The festive season is hands down my favorite time of the year. I’m sure many share this sentiment, but for me, it’s mostly because there is no place like home during December, more specifically the 031 – nothing but vibes. It’s a time for special family memories, decorating, social gatherings, and of course – good food. Or at least that is what the holiday season is associated with, giving, relaxing, and recuperating.
I would hope that after this holiday season people feel recharged, but for many, the pressure of fulfilling and living up to these ‘expectations’ is a nightmare that is finally over.
The shared consensus in preparation for the holiday season is perfection and nothing less. People are committed to having a special magical time, and that desire can lead to disappointment. We expect everyone will be happy over this time, being anything but that is frowned upon. Many feel judged for feeling lonely during a time that values togetherness. A period in the year where the only emotion one should be experiencing is pure bliss. However, this isn’t the case for many. It’s the exact opposite.
For individuals who have recently lost a loved one or currently experiencing family problems, it can be a triggering time of the year. It can remind them of their loved ones and sometimes it may be the very person who was the glue of the family. The person who brought everyone together and made the festive time memorable. Re-triggering feelings of grief and loss. Those estranged from close family who have distant, challenging relationships experience sadness and alienation over this time. The festive period can be a source of distress and misery, feeling judged and blamed by peers for not having family plans. Many are dependent on their friendship dynamics during this time and feel embarrassed to intrude on family time.
Others may meet up with family members they have an ‘uncomfortable’ past with but cannot avoid. Forced to be ‘fake’ and put your best foot forward to keep the peace can be demanding during a time of celebration.
Quite frankly, many households may not have much to celebrate in the last few years and simply cannot afford the ‘bliss’ others can. So yes, you see why many welcome January with open arms.

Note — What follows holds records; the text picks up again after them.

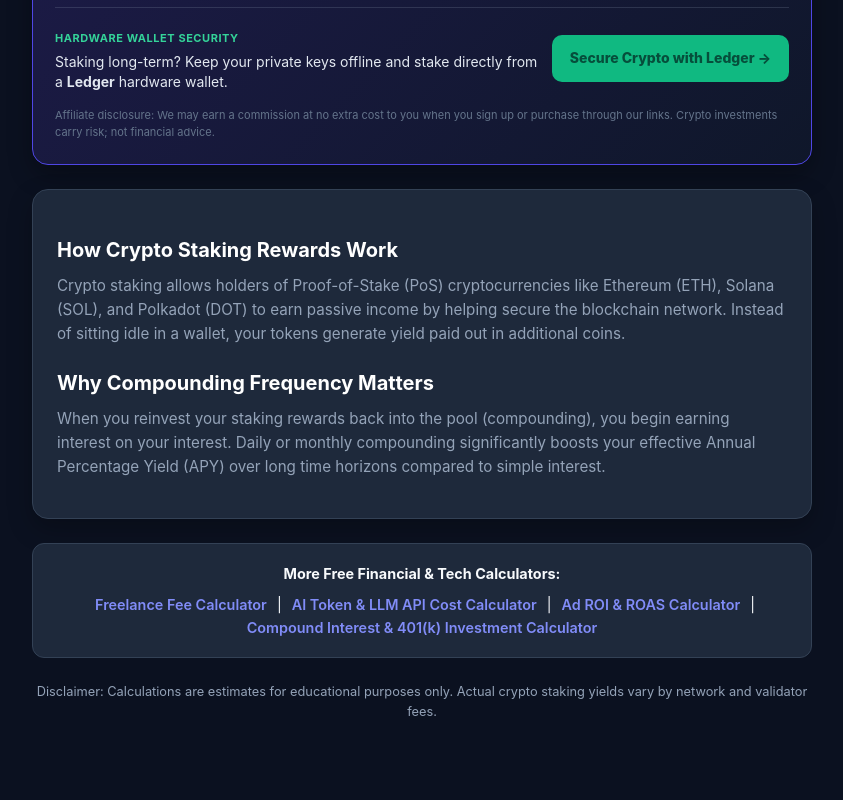
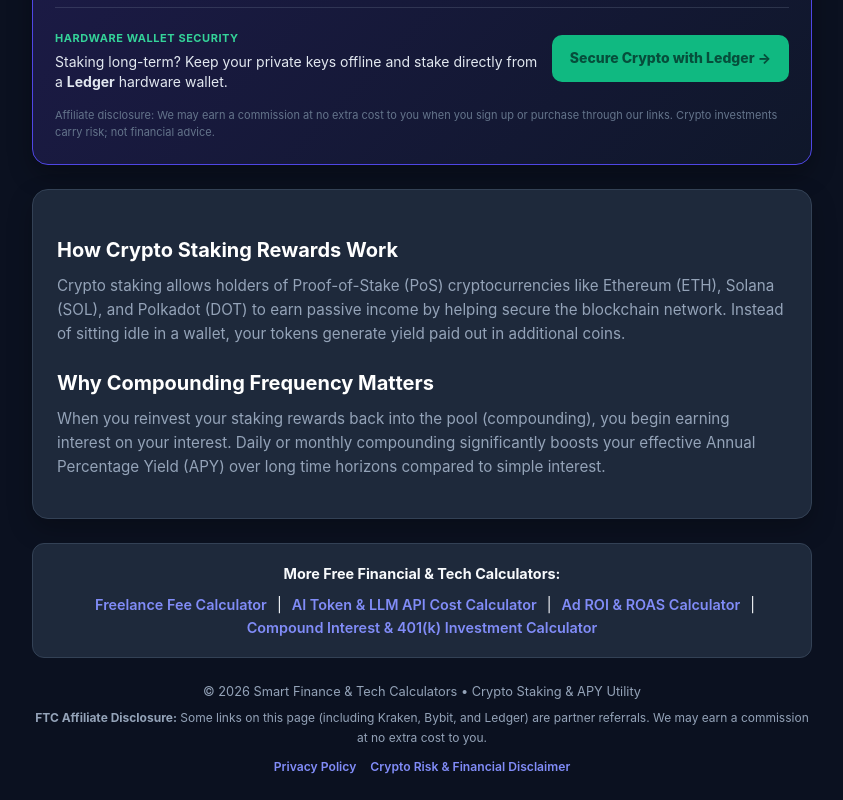
Before and after one commit to valeryivch-maker/crypto-staking-calculator, a plain HTML site: page index.html in a window 1280 px wide. Shown: the part 1054-1854 px from the top of the page, without its empty margins (218-1061 px from the left). Before the commit the page ends 1801 px from the top, so only its background shows below. Drawn offline with Linux system fonts and the light colour scheme.

Commit message:
Add files via upload

```diff
--- a/index.html
+++ b/index.html
@@ -45,7 +45,13 @@
   .cross-links a { color: #818cf8; text-decoration: none; font-weight: 600; margin: 0 6px; }
   .cross-links a:hover { text-decoration: underline; }
   footer { text-align: center; margin-top: 24px; font-size: 0.8rem; color: var(--muted); }
+  .legal-links { display: flex; justify-content: center; gap: 14px; flex-wrap: wrap; margin-top: 10px; }
+  .legal-links a { color: #818cf8; text-decoration: none; font-size: 0.76rem; font-weight: 600; cursor: pointer; }
+  .legal-links a:hover { text-decoration: underline; }
+  .legal-details { max-width: 680px; margin: 12px auto 0; text-align: left; background: var(--surface); border: 1px solid var(--border); border-radius: 10px; padding: 12px 14px; font-size: 0.76rem; line-height: 1.5; color: var(--muted); display: none; }
+  .legal-details.open { display: block; }
 </style>
+
 </head>
 <body>
 <div class="container">
@@ -144,8 +150,20 @@
   </div>
 
   <footer>
-    Disclaimer: Calculations are estimates for educational purposes only. Actual crypto staking yields vary by network and validator fees.
+    <p>&copy; 2026 Smart Finance &amp; Tech Calculators &bull; Crypto Staking &amp; APY Utility</p>
+    <p style="margin-top:6px; font-size:0.75rem;"><strong>FTC Affiliate Disclosure:</strong> Some links on this page (including Kraken, Bybit, and Ledger) are partner referrals. We may earn a commission at no extra cost to you.</p>
+    <div class="legal-links">
+      <a onclick="toggleLegal('privacy')">Privacy Policy</a>
+      <a onclick="toggleLegal('disclaimer')">Crypto Risk &amp; Financial Disclaimer</a>
+    </div>
+    <div id="legal-privacy" class="legal-details">
+      <strong>Privacy Policy (Updated Nov 2026):</strong> All staking and APY calculations run 100% locally in your web browser. We do not collect, store, or transmit your wallet balances, investment amounts, or personal data. We use privacy-first, cookieless Cloudflare Web Analytics solely to measure aggregate traffic without cross-site tracking.
+    </div>
+    <div id="legal-disclaimer" class="legal-details">
+      <strong>Crypto Risk &amp; Financial Disclaimer:</strong> Staking APY rates and reward projections are estimates for informational and educational purposes only and do not constitute investment, tax, or financial advice. Cryptocurrency staking involves market volatility, lock-up periods, validator slashing, and smart-contract risks; always verify current terms directly on the platform.
+    </div>
   </footer>
+
 </div>
 
 <script>
@@ -219,7 +237,16 @@ function copyShareLink() {
   calculate();
 })();
 
+function toggleLegal(type) {
+  ['privacy', 'disclaimer'].forEach(k => {
+    const el = document.getElementById('legal-' + k);
+    if (!el) return;
+    if (k === type) el.classList.toggle('open');
+    else el.classList.remove('open');
+  });
+}
 </script>
+
 
 <!-- Cloudflare Web Analytics --><script type='module' src='https://static.cloudflareinsights.com/beacon.min.js' data-cf-beacon='{"token": "c1d700a5fdf540fa94f43b52a8651a2f"}'></script><!-- End Cloudflare Web Analytics -->
 </body>
```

Stress over this time can also stem from having to organize, plan and execute the festivities for others. The pressure sometimes solely lies on one person to create an ambiance for everyone. When responsibilities are not evenly split, people can be overwhelmed with preparing every detail of their celebrations. It definitely can be taxing, the weight of the holidays on an individual. Catering to everyone’s needs and ironically having zero relaxation during the holidays.
Then comes our friend comparison. Comparing during the festive time is the stressor that pulls many into ‘excess.’ Doing the most and more- because Susie’s lights blind the block more than yours. Once you begin comparing, you will always fall short- because you create assumptions about others’ reality and their experience based on what they have.
Every family dynamic is different, do not place your happiness on how lavishly others choose to celebrate, a meal around the table together with the people you love is priceless. No two families are the same. Hence, they will not ‘celebrate’ the same.
Although stress during the festive can have many worn out with the financial toll and energy expended, the aftermath for others can be worse. Sometimes building up this momentous time and facing the reality that it is over can feel like the highlight of the year has come and gone. January can feel dead and empty as reality sets in. The magic is over and life feels ordinary again. The cycle starts, as we await the next festive season.
But this year it will be different. We will be conscious about the haves and have nots. We will embrace and welcome those into our homes, with the belief that a warm meal can go a long way. We will focus on the simplicities of life and celebration. We will understand our roles during the festive time and make sure we contribute in our capacity. We will not be ‘moved’ by excess and consumerism but rather be motivated by realistic expectations. We will prioritize self-care during the holidays and check in on our peers. We will use the festive time as a mark for introspection and self-growth. Instead of racing through the months until the next festive, we will use that time to measure our improvement.
Who will you be this December?
I certainly hope – not stressed.